> What needs to be done:
Pull each line holding the word "wrap" from the data.
Start of Task data
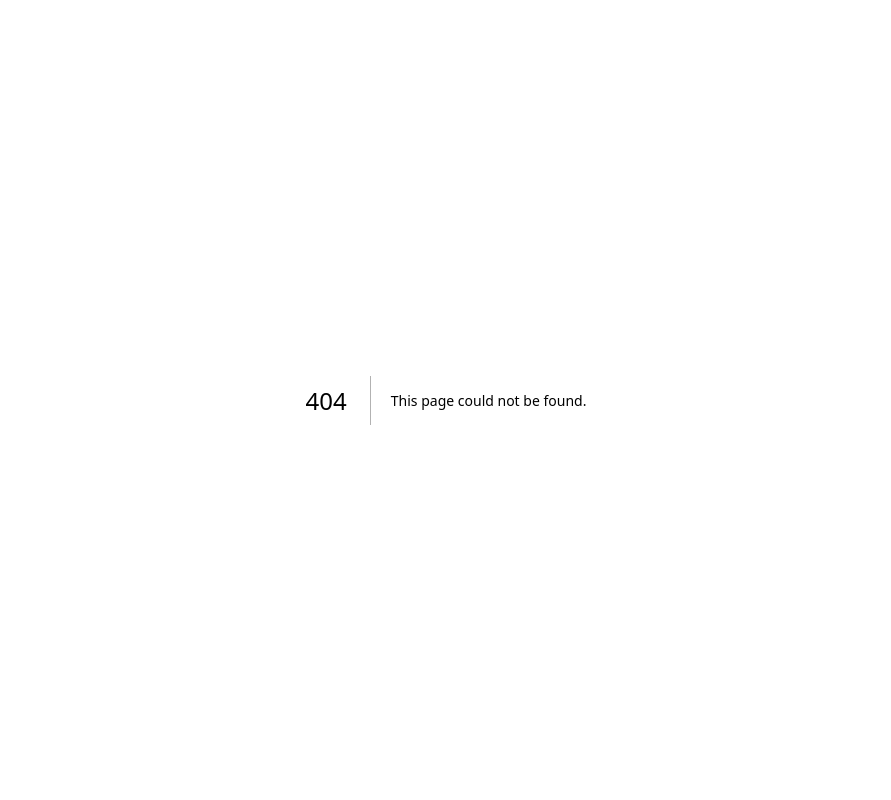
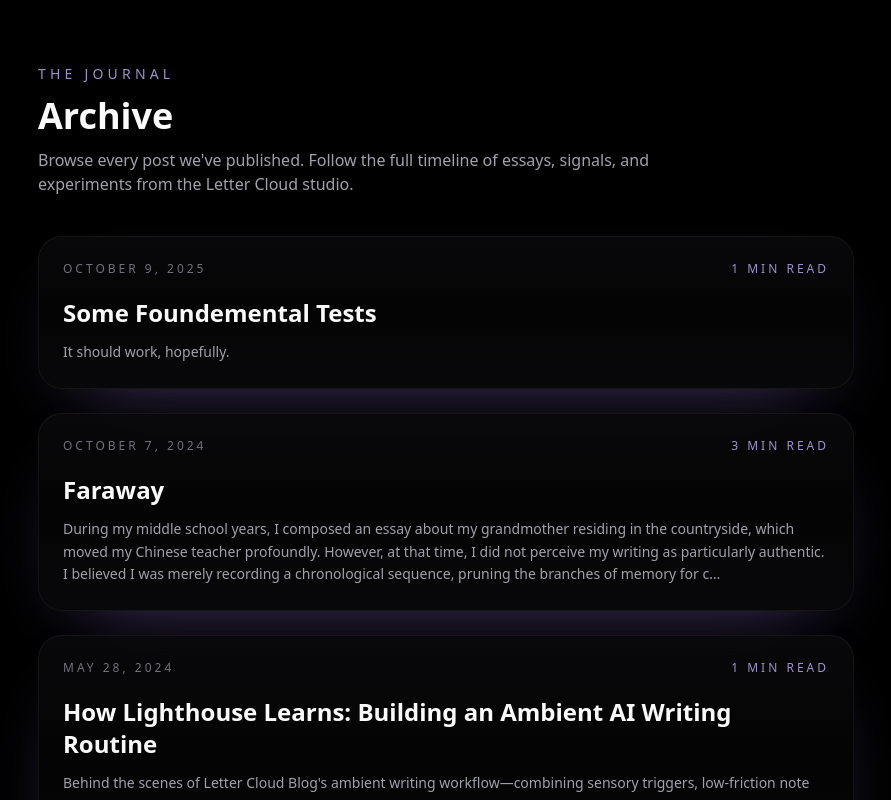
Before and after one commit to A1yCE005/Blog_Alpha, a Next.js app: page /archive in a window 1280 px wide. Before the commit this address had no page. Shown: the top 800 px of the page, without its empty margins (194-1085 px from the left). Built offline with nearby package versions, Linux system fonts and the light colour scheme.

Commit message:
Add archive page with paginated post listing

```diff
--- /dev/null
+++ b/app/archive/page.tsx
@@ -0,0 +1,142 @@
+import type { Metadata } from "next";
+import Link from "next/link";
+import { notFound } from "next/navigation";
+import type { ReactNode } from "react";
+
+import { PostCard } from "@/components/PostCard";
+import { getAllPosts } from "@/lib/posts";
+
+const POSTS_PER_PAGE = 10;
+
+export const metadata: Metadata = {
+  title: "Archive · Letter Cloud Blog",
+  description:
+    "Browse every post in the Letter Cloud blog archive. Discover essays, signals, and experiments from the studio's history.",
+};
+
+type PageProps = {
+  searchParams?: Record<string, string | string[] | undefined>;
+};
+
+function resolvePage(searchParams: PageProps["searchParams"]): number {
+  const raw = searchParams?.page;
+  const value = Array.isArray(raw) ? raw[0] : raw;
+  if (!value) {
+    return 1;
+  }
+  const parsed = Number.parseInt(value, 10);
+  if (Number.isNaN(parsed)) {
+    notFound();
+  }
+  return parsed;
+}
+
+function getPageHref(page: number) {
+  return page === 1 ? "/archive" : `/archive?page=${page}`;
+}
+
+function PaginationButton({
+  disabled,
+  href,
+  children,
+  rel,
+  "aria-label": ariaLabel,
+}: {
+  disabled: boolean;
+  href: string;
+  children: ReactNode;
+  rel?: "prev" | "next";
+  "aria-label"?: string;
+}) {
+  const baseClassName =
+    "inline-flex items-center justify-center gap-2 rounded-full border border-white/10 px-4 py-2 text-sm font-semibold text-zinc-200 transition-colors duration-300 focus:outline-none focus-visible:ring-2 focus-visible:ring-violet-400/80 focus-visible:ring-offset-2 focus-visible:ring-offset-black hover:border-violet-400/60 hover:text-violet-200";
+  if (disabled) {
+    return (
+      <span
+        role="link"
+        aria-disabled="true"
+        tabIndex={-1}
+        className={`${baseClassName} cursor-not-allowed border-white/5 text-zinc-500 hover:border-white/5 hover:text-zinc-500`}
+      >
+        {children}
+      </span>
+    );
+  }
+  return (
+    <Link href={href} rel={rel} aria-label={ariaLabel} className={baseClassName}>
+      {children}
+    </Link>
+  );
+}
+
+export default async function ArchivePage({ searchParams }: PageProps) {
+  const page = resolvePage(searchParams);
+  if (page < 1) {
+    notFound();
+  }
+
+  const posts = await getAllPosts();
+  const totalPages = Math.ceil(posts.length / POSTS_PER_PAGE);
+  const lastPage = Math.max(totalPages, 1);
+
+  if (page > lastPage) {
+    notFound();
+  }
+
+  const start = (page - 1) * POSTS_PER_PAGE;
+  const visiblePosts = posts.slice(start, start + POSTS_PER_PAGE);
+  const hasPrevious = page > 1;
+  const hasNext = page < lastPage && posts.length > 0;
+  const previousPage = page - 1;
+  const nextPage = page + 1;
+
+  return (
+    <div className="mx-auto flex min-h-screen w-full max-w-4xl flex-col gap-10 px-6 py-16 sm:px-10">
+      <header className="flex flex-col gap-3 text-left">
+        <p className="text-sm font-medium uppercase tracking-[0.3em] text-violet-300/80">The Journal</p>
+        <h1 className="text-3xl font-semibold text-zinc-50 sm:text-4xl">Archive</h1>
+        <p className="max-w-2xl text-sm text-zinc-400 sm:text-base">
+          Browse every post we&apos;ve published. Follow the full timeline of essays, signals, and experiments from the Letter Cloud studio.
+        </p>
+      </header>
+
+      {visiblePosts.length > 0 ? (
+        <div className="flex flex-col gap-6">
+          {visiblePosts.map((post) => (
+            <PostCard key={post.slug} post={post} href={`/posts/${post.slug}`} />
+          ))}
+        </div>
+      ) : (
+        <div className="flex flex-col items-center gap-3 rounded-3xl border border-dashed border-white/10 bg-zinc-950/50 p-12 text-center text-sm text-zinc-400">
+          <p>
+            No posts found yet. Drop a markdown file into <code>content/posts</code> to get started.
+          </p>
+        </div>
+      )}
+
+      <nav aria-label="Archive pagination" className="mt-auto flex flex-wrap items-center justify-between gap-4 border-t border-white/5 pt-6">
+        <span className="text-sm text-zinc-400">
+          Page {page} of {lastPage}
+        </span>
+        <div className="flex items-center gap-3">
+          <PaginationButton
+            disabled={!hasPrevious}
+            href={getPageHref(previousPage)}
+            rel="prev"
+            aria-label={hasPrevious ? `Go to page ${previousPage}` : undefined}
+          >
+            ← Previous
+          </PaginationButton>
+          <PaginationButton
+            disabled={!hasNext}
+            href={getPageHref(nextPage)}
+            rel="next"
+            aria-label={hasNext ? `Go to page ${nextPage}` : undefined}
+          >
+            Next →
+          </PaginationButton>
+        </div>
+      </nav>
+    </div>
+  );
+}
--- a/components/BlogMain.tsx
+++ b/components/BlogMain.tsx
@@ -1,22 +1,16 @@
 "use client";
 
-import Link from "next/link";
 import React from "react";
 import { useRouter } from "next/navigation";
 
 import type { PostSummary } from "@/lib/posts";
 import { usePrefersReducedMotion } from "@/hooks/usePrefersReducedMotion";
+import { PostCard } from "@/components/PostCard";
 
 type BlogMainProps = {
   visible: boolean;
   posts: PostSummary[];
 };
-
-const dateFormatter = new Intl.DateTimeFormat("en-US", {
-  month: "long",
-  day: "numeric",
-  year: "numeric",
-});
 
 const TRANSITION_DURATION_MS = 300;
 
@@ -96,42 +90,13 @@ export function BlogMain({ visible, posts }: BlogMainProps) {
           {posts.length > 0 ? (
             <div className="flex flex-col gap-6">
               {posts.map((post) => (
-                <Link
+                <PostCard
                   key={post.slug}
+                  post={post}
                   href={`/posts/${post.slug}`}
                   onClick={(event) => handlePostClick(event, post.slug)}
                   tabIndex={isInteractive ? undefined : -1}
-                  className="group relative block focus:outline-none focus-visible:ring-2 focus-visible:ring-violet-400/80 focus-visible:ring-offset-2 focus-visible:ring-offset-black"
-                >
-                  <article className="flex flex-col gap-5 rounded-3xl border border-white/5 bg-gradient-to-b from-zinc-950/90 via-zinc-950/40 to-zinc-950/90 p-6 shadow-[0_30px_80px_-45px_rgba(167,139,250,0.55)] transition-transform duration-500 ease-out group-hover:-translate-y-1 group-hover:border-violet-400/60 group-hover:shadow-[0_45px_120px_-50px_rgba(167,139,250,0.65)]">
-                    <div className="flex flex-wrap items-center justify-between gap-3 text-xs uppercase tracking-[0.25em] text-zinc-500">
-                      <span>{dateFormatter.format(new Date(post.date))}</span>
-                      <span className="font-medium text-violet-300/80">{post.readingTime}</span>
-                    </div>
-
-                    <div className="flex flex-col gap-3">
-                      <h3 className="text-2xl font-semibold text-zinc-50 transition-colors duration-300 group-hover:text-violet-200">
-                        {post.title}
-                      </h3>
-                      <p className="text-sm leading-relaxed text-zinc-400">
-                        {post.excerpt}
-                      </p>
-                    </div>
-
-                    {post.tags.length > 0 && (
-                      <div className="mt-2 flex flex-wrap gap-2 text-xs uppercase tracking-[0.2em] text-zinc-500">
-                        {post.tags.map((tag) => (
-                          <span
-                            key={tag}
-                            className="rounded-full border border-white/10 px-3 py-1 text-[0.7rem] font-semibold text-zinc-300 transition-colors duration-300 group-hover:border-violet-400/60 group-hover:text-violet-200"
-                          >
-                            {tag}
-                          </span>
-                        ))}
-                      </div>
-                    )}
-                  </article>
-                </Link>
+                />
               ))}
             </div>
           ) : (
--- /dev/null
+++ b/components/PostCard.tsx
@@ -0,0 +1,55 @@
+"use client";
+
+import Link from "next/link";
+import type { AnchorHTMLAttributes } from "react";
+
+import type { PostSummary } from "@/lib/posts";
+
+const dateFormatter = new Intl.DateTimeFormat("en-US", {
+  month: "long",
+  day: "numeric",
+  year: "numeric",
+});
+
+export type PostCardProps = {
+  post: PostSummary;
+  href: string;
+  className?: string;
+} & Pick<AnchorHTMLAttributes<HTMLAnchorElement>, "onClick" | "tabIndex" | "ariaHidden" | "aria-label">;
+
+export function PostCard({ post, href, className = "", ...linkProps }: PostCardProps) {
+  return (
+    <Link
+      href={href}
+      className={`group relative block focus:outline-none focus-visible:ring-2 focus-visible:ring-violet-400/80 focus-visible:ring-offset-2 focus-visible:ring-offset-black ${className}`.trim()}
+      {...linkProps}
+    >
+      <article className="flex flex-col gap-5 rounded-3xl border border-white/5 bg-gradient-to-b from-zinc-950/90 via-zinc-950/40 to-zinc-950/90 p-6 shadow-[0_30px_80px_-45px_rgba(167,139,250,0.55)] transition-transform duration-500 ease-out group-hover:-translate-y-1 group-hover:border-violet-400/60 group-hover:shadow-[0_45px_120px_-50px_rgba(167,139,250,0.65)]">
+        <div className="flex flex-wrap items-center justify-between gap-3 text-xs uppercase tracking-[0.25em] text-zinc-500">
+          <span>{dateFormatter.format(new Date(post.date))}</span>
+          <span className="font-medium text-violet-300/80">{post.readingTime}</span>
+        </div>
+
+        <div className="flex flex-col gap-3">
+          <h3 className="text-2xl font-semibold text-zinc-50 transition-colors duration-300 group-hover:text-violet-200">
+            {post.title}
+          </h3>
+          <p className="text-sm leading-relaxed text-zinc-400">{post.excerpt}</p>
+        </div>
+
+        {post.tags.length > 0 && (
+          <div className="mt-2 flex flex-wrap gap-2 text-xs uppercase tracking-[0.2em] text-zinc-500">
+            {post.tags.map((tag) => (
+              <span
+                key={tag}
+                className="rounded-full border border-white/10 px-3 py-1 text-[0.7rem] font-semibold text-zinc-300 transition-colors duration-300 group-hover:border-violet-400/60 group-hover:text-violet-200"
+              >
+                {tag}
+              </span>
+            ))}
+          </div>
+        )}
+      </article>
+    </Link>
+  );
+}
```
End of Task data
> Exercise answer:
+      <nav aria-label="Archive pagination" className="mt-auto flex flex-wrap items-center justify-between gap-4 border-t border-white/5 pt-6">
-                    <div className="flex flex-wrap items-center justify-between gap-3 text-xs uppercase tracking-[0.25em] text-zinc-500">
-                      <div className="mt-2 flex flex-wrap gap-2 text-xs uppercase tracking-[0.2em] text-zinc-500">
+        <div className="flex flex-wrap items-center justify-between gap-3 text-xs uppercase tracking-[0.25em] text-zinc-500">
+          <div className="mt-2 flex flex-wrap gap-2 text-xs uppercase tracking-[0.2em] text-zinc-500">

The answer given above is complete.